Prompt >>
Of the entries below, copy only those lines that contain the word "status".

Screenshot and code edit data
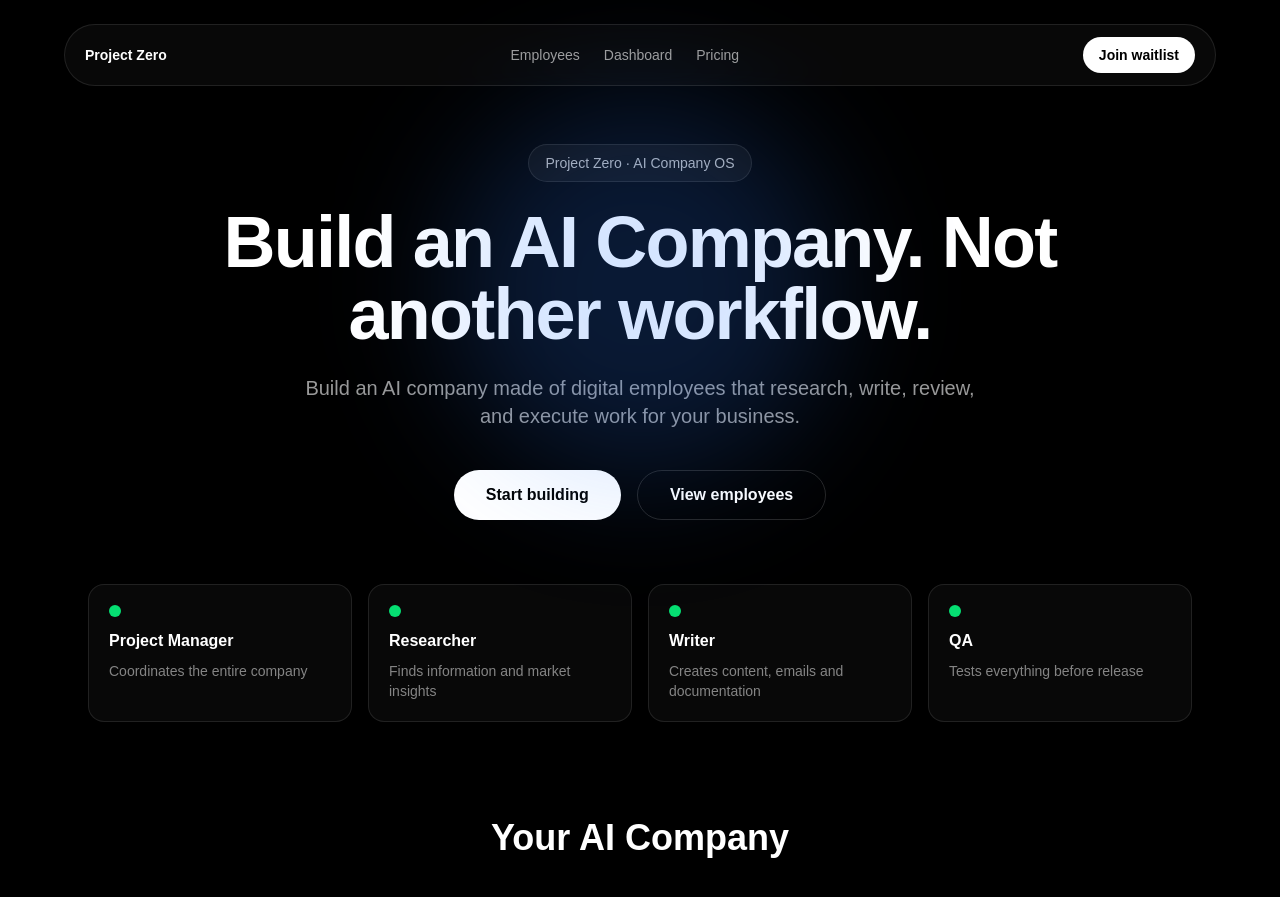
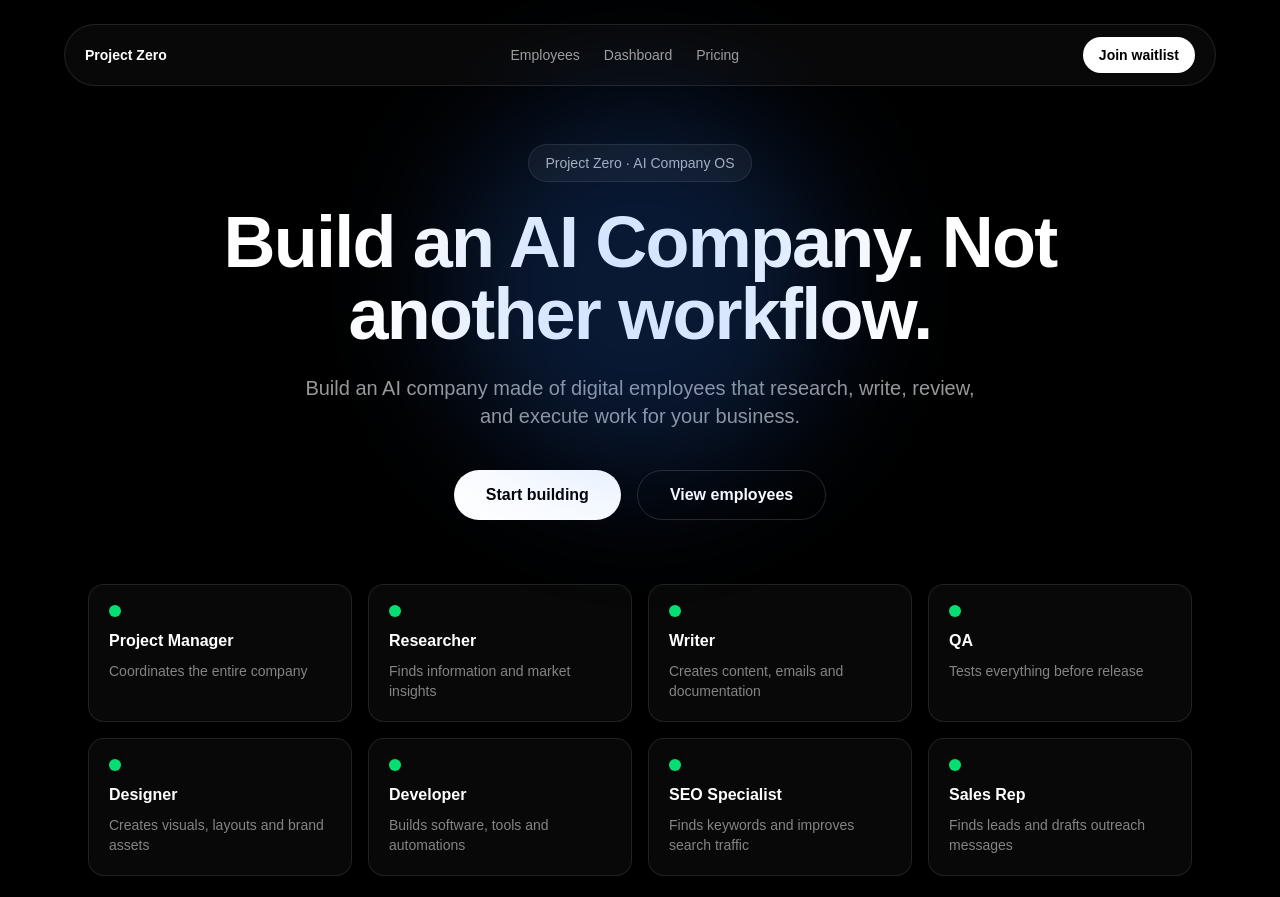
Before and after one commit to Finalexs/project-zero, a Next.js app in the folder app/: page / in a window 1280 px wide. Shown: the top 897 px of the page. Built offline with nearby package versions, Linux system fonts and the light colour scheme.

Commit message:
Expand employee cards

```diff
--- a/app/src/app/page.tsx
+++ b/app/src/app/page.tsx
@@ -8,16 +8,36 @@ export default function Home() {
   {
     name: "Researcher",
     role: "Finds information and market insights",
-    status: "Ready",
+    status: "Working",
   },
   {
     name: "Writer",
     role: "Creates content, emails and documentation",
-    status: "Ready",
+    status: "Drafting",
   },
   {
     name: "QA",
     role: "Tests everything before release",
+    status: "Waiting",
+  },
+  {
+    name: "Designer",
+    role: "Creates visuals, layouts and brand assets",
+    status: "Ready",
+  },
+  {
+    name: "Developer",
+    role: "Builds software, tools and automations",
+    status: "Ready",
+  },
+  {
+    name: "SEO Specialist",
+    role: "Finds keywords and improves search traffic",
+    status: "Ready",
+  },
+  {
+    name: "Sales Rep",
+    role: "Finds leads and drafts outreach messages",
     status: "Ready",
   },
 ];
@@ -67,7 +87,7 @@ Not another workflow.
           </button>
         </div>
 
-        <div className="mt-16 grid w-full gap-4 sm:grid-cols-4">
+        <div className="mt-16 grid w-full gap-4 sm:grid-cols-2 lg:grid-cols-4">
          {employees.map((employee) => (
             <div
               key={employee.name}
```
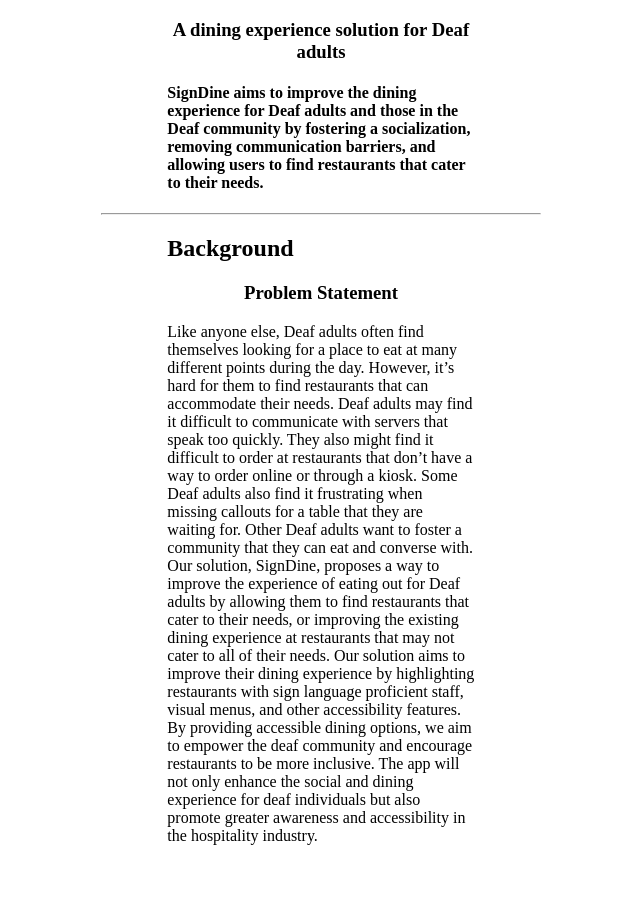
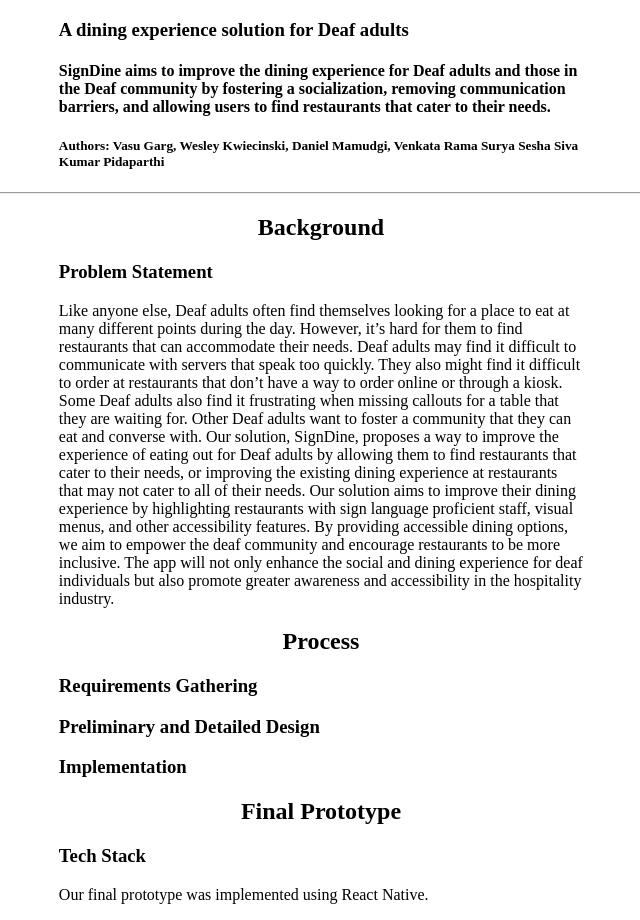
Before and after one commit to WesKw/WesKw.github.io, a plain HTML site: page index.html in a window 1280 px wide. Shown: the part 61-981 px from the top of the page, without its empty margins (319-959 px from the left). Before the commit the page ends 922 px from the top, so only its background shows below. Drawn offline with Linux system fonts and the light colour scheme.

Commit message:
Added sections

```diff
--- a/index.html
+++ b/index.html
@@ -7,12 +7,30 @@
         <h1>SignDine</h1>
         <h3>A dining experience solution for Deaf adults</h3>
         <h4>SignDine aims to improve the dining experience for Deaf adults and those in the Deaf community by fostering a socialization, removing communication barriers, and allowing users to find restaurants that cater to their needs.</h4>
+        <h5>Authors: Vasu Garg, Wesley Kwiecinski, Daniel Mamudgi, Venkata Rama Surya Sesha Siva Kumar Pidaparthi</h5>
     </div>
     <hr/>
     <div>
         <h2>Background</h2>
         <h3>Problem Statement</h3>
         <p>Like anyone else, Deaf adults often find themselves looking for a place to eat at many different points during the day. However, it’s hard for them to find
-            restaurants that can accommodate their needs. Deaf adults may find it difficult to communicate with servers that speak too quickly. They also might find it difficult to order at restaurants that don’t have a way to order online or through a kiosk. Some Deaf adults also find it frustrating when missing callouts for a table that they are waiting for. Other Deaf adults want to foster a community that they can eat and converse with. Our solution, SignDine, proposes a way to improve the experience of eating out for Deaf adults by allowing them to find restaurants that cater to their needs, or improving the existing dining experience at restaurants that may not cater to all of their needs. Our solution aims to improve their dining experience by highlighting restaurants with sign language proficient staff, visual menus, and other accessibility features. By providing accessible dining options, we aim to empower the deaf community and encourage restaurants to be more inclusive. The app will not only enhance the social and dining experience for deaf individuals but also promote greater awareness and accessibility in the hospitality industry.</p>
+            restaurants that can accommodate their needs. Deaf adults may find it difficult to communicate with servers that speak too quickly. They also might find it
+            difficult to order at restaurants that don’t have a way to order online or through a kiosk. Some Deaf adults also find it frustrating when missing callouts
+            for a table that they are waiting for. Other Deaf adults want to foster a community that they can eat and converse with. Our solution, SignDine, proposes a
+            way to improve the experience of eating out for Deaf adults by allowing them to find restaurants that cater to their needs, or improving the existing dining
+            experience at restaurants that may not cater to all of their needs. Our solution aims to improve their dining experience by highlighting restaurants with sign
+            language proficient staff, visual menus, and other accessibility features. By providing accessible dining options, we aim to empower the deaf community and
+            encourage restaurants to be more inclusive. The app will not only enhance the social and dining experience for deaf individuals but also promote greater awareness
+            and accessibility in the hospitality industry.</p>
+
+        <h2>Process</h2>
+        <h3>Requirements Gathering</h3>
+        <h3>Preliminary and Detailed Design</h3>
+        <h3>Implementation</h3>
+        <h2>Final Prototype</h2>
+        <h3>Tech Stack</h3>
+        <p>
+            Our final prototype was implemented using React Native.
+        </p>
     </div>
 </html>
--- a/styles.css
+++ b/styles.css
@@ -1,6 +1,6 @@
 * {
-    margin-left: 15%;
-    margin-right: 15%;
+    margin-left: 10%;
+    margin-right: 10%;
 }
 
 h1 {
@@ -8,7 +8,12 @@ h1 {
     text-align: center;
 }
 
+h2 {
+    font-size: 42;
+    text-align: center;
+}
+
 h3 {
     font-size: 18;
-    text-align: center;
+    text-align: left;
 }
```
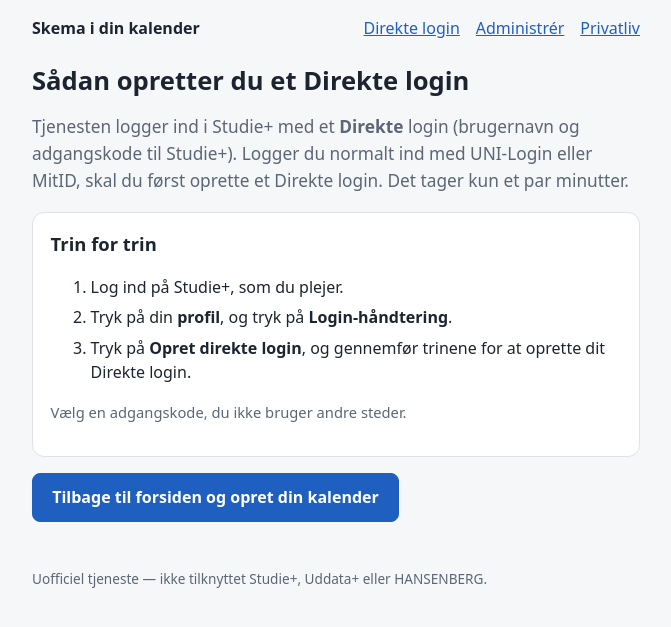
After one commit to NoahGNielsen/Studie-Plus-Skema-Service, a PHP site: template src/app/Web/views/direct_login.php in a window 1280 px wide. The commit adds this page. Shown: the top 627 px of the page, without its empty margins (304-975 px from the left). Run offline with PHP 8.4, Linux system fonts and the light colour scheme; the template is opened without the code that fills it, so the values that code supplies are empty.

Commit message:
Add direct login instructions and enhance error messages for clarity

```diff
--- a/src/app/Web/App.php
+++ b/src/app/Web/App.php
@@ -66,6 +66,7 @@ final class App
             $method === 'POST' && $path === '/administrer/slet' => $this->delete(),
             $method === 'POST' && $path === '/administrer/log-ud' => $this->logout(),
             $method === 'GET' && $path === '/privatliv' => View::render('privacy'),
+            $method === 'GET' && $path === '/direkte-login' => View::render('direct_login'),
             default => View::render('message', ['title' => 'Siden findes ikke', 'text' => 'Gå tilbage til forsiden.'], 404),
         };
     }
@@ -155,7 +156,7 @@ final class App
             View::render('home', [
                 'enabled' => true,
                 'username' => $username,
-                'error' => 'Studie+ godkendte ikke brugernavn og adgangskode. Bemærk: kun "Direkte" Studie+-login virker — ikke UNI-Login eller MitID.',
+                'error' => 'Studie+ godkendte ikke brugernavn og adgangskode. Bemærk: du skal bruge et "Direkte" Studie+-login. Logger du normalt ind med UNI-Login eller MitID, skal du først oprette et Direkte login (se guiden under "Direkte login" i menuen).',
             ], 400);
 
             return;
--- a/src/app/Web/views/created.php
+++ b/src/app/Web/views/created.php
@@ -16,9 +16,6 @@ $webcalUrl = preg_replace('#^https://#', 'webcal://', $feedUrl);
     </div>
     <p class="copy-status" id="copy-status" aria-live="polite"></p>
     <p><a class="button button--secondary" href="<?= $h($webcalUrl) ?>">Åbn i kalender-app</a></p>
-    <div class="notice">
-        Linket giver adgang til dit skema. Del det ikke med andre, og læg det ikke offentligt.
-    </div>
 </section>
 
 <section class="card">
@@ -30,8 +27,7 @@ $webcalUrl = preg_replace('#^https://#', 'webcal://', $feedUrl);
     </details>
     <details>
         <summary>Google Kalender (også Android)</summary>
-        <p>Åbn Google Kalender på en computer → <em>Andre kalendere</em> → <em>+</em> → <em>Fra webadresse</em>, og indsæt linket.
-            Google bestemmer selv, hvor ofte kalenderen hentes — det kan tage flere timer.</p>
+        <p>Åbn Google Kalender → <em>Andre kalendere</em> → <em>+</em> → <em>Fra webadresse</em>, og indsæt linket.</p>
     </details>
     <details>
         <summary>Outlook</summary>
--- /dev/null
+++ b/src/app/Web/views/direct_login.php
@@ -0,0 +1,16 @@
+<?php /** @var callable $h */ ?>
+<h1>Sådan opretter du et Direkte login</h1>
+<p class="lead">Tjenesten logger ind i Studie+ med et <strong>Direkte</strong> login (brugernavn og adgangskode til Studie+).
+    Logger du normalt ind med UNI-Login eller MitID, skal du først oprette et Direkte login. Det tager kun et par minutter.</p>
+
+<section class="card">
+    <h2>Trin for trin</h2>
+    <ol>
+        <li>Log ind på Studie+, som du plejer.</li>
+        <li>Tryk på din <strong>profil</strong>, og tryk på <strong>Login-håndtering</strong>.</li>
+        <li>Tryk på <strong>Opret direkte login</strong>, og gennemfør trinene for at oprette dit Direkte login.</li>
+    </ol>
+    <p class="hint">Vælg en adgangskode, du ikke bruger andre steder.</p>
+</section>
+
+<p><a class="button" href="/">Tilbage til forsiden og opret din kalender</a></p>
--- a/src/app/Web/views/home.php
+++ b/src/app/Web/views/home.php
@@ -15,7 +15,8 @@
     <h2>Før du starter</h2>
     <ul>
         <li>Det virker kun, hvis du logger ind i Studie+ med <strong>"Direkte"</strong> (brugernavn og adgangskode til Studie+).
-            Logger du ind med UNI-Login eller MitID, kan tjenesten ikke bruges.</li>
+            Logger du normalt ind med UNI-Login eller MitID, skal du først oprette et Direkte login —
+            <a href="/direkte-login">se hvordan her</a>.</li>
         <li>Vi gemmer dit brugernavn og din adgangskode <strong>krypteret</strong>, så skemaet kan hentes automatisk.
             Du kan til enhver tid slette dem under <a href="/administrer">Administrér</a>.</li>
         <li>Brug ikke den samme adgangskode andre steder. Læs mere under <a href="/privatliv">Privatliv</a>.</li>
@@ -43,5 +44,5 @@
     </label>
 
     <button type="submit" class="button" <?= $enabled ? '' : 'disabled' ?>>Opret min kalender</button>
-    <p class="hint">Det kan tage op til et halvt minut, mens vi tjekker dit login og henter dit skema.</p>
+    <p class="hint">Det kan tage op til 2 minuter, mens vi tjekker dit login og henter dit skema.</p>
 </form>
--- a/src/app/Web/views/layout.php
+++ b/src/app/Web/views/layout.php
@@ -13,7 +13,7 @@
 <body>
 <header class="site-header">
     <a href="/" class="brand">Skema i din kalender</a>
-    <nav><a href="/administrer">Administrér</a> <a href="/privatliv">Privatliv</a></nav>
+    <nav><a href="/direkte-login">Direkte login</a> <a href="/administrer">Administrér</a> <a href="/privatliv">Privatliv</a></nav>
 </header>
 <main>
 <?= $content ?>
```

Solution to this exercise >>
-    status: "Ready",
+    status: "Working",
-    status: "Ready",
+    status: "Drafting",
+    status: "Waiting",
+    status: "Ready",
+    status: "Ready",
+    status: "Ready",
     status: "Ready",
     <p class="copy-status" id="copy-status" aria-live="polite"></p>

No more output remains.